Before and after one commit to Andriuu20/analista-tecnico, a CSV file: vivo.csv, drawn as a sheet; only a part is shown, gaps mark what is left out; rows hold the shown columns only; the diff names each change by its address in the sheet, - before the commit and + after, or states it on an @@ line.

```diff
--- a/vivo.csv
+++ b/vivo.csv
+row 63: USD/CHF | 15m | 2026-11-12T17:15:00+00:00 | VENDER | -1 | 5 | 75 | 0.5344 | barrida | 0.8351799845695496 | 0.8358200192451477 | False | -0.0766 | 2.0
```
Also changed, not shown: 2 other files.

┄┄┄┄┄┄┄┄┄┄┄┄┄┄┄┄┄┄┄┄

» Task to carry out:
Reproduce all the records shown above, unchanged.

» Solution below:
Before and after one commit to Andriuu20/analista-tecnico, a CSV file: vivo.csv, drawn as a sheet; only a part is shown, gaps mark what is left out; rows hold the shown columns only; the diff names each change by its address in the sheet, - before the commit and + after, or states it on an @@ line.

```diff
--- a/vivo.csv
+++ b/vivo.csv
+row 63: USD/CHF | 15m | 2026-11-12T17:15:00+00:00 | VENDER | -1 | 5 | 75 | 0.5344 | barrida | 0.8351799845695496 | 0.8358200192451477 | False | -0.0766 | 2.0
```
Also changed, not shown: 2 other files.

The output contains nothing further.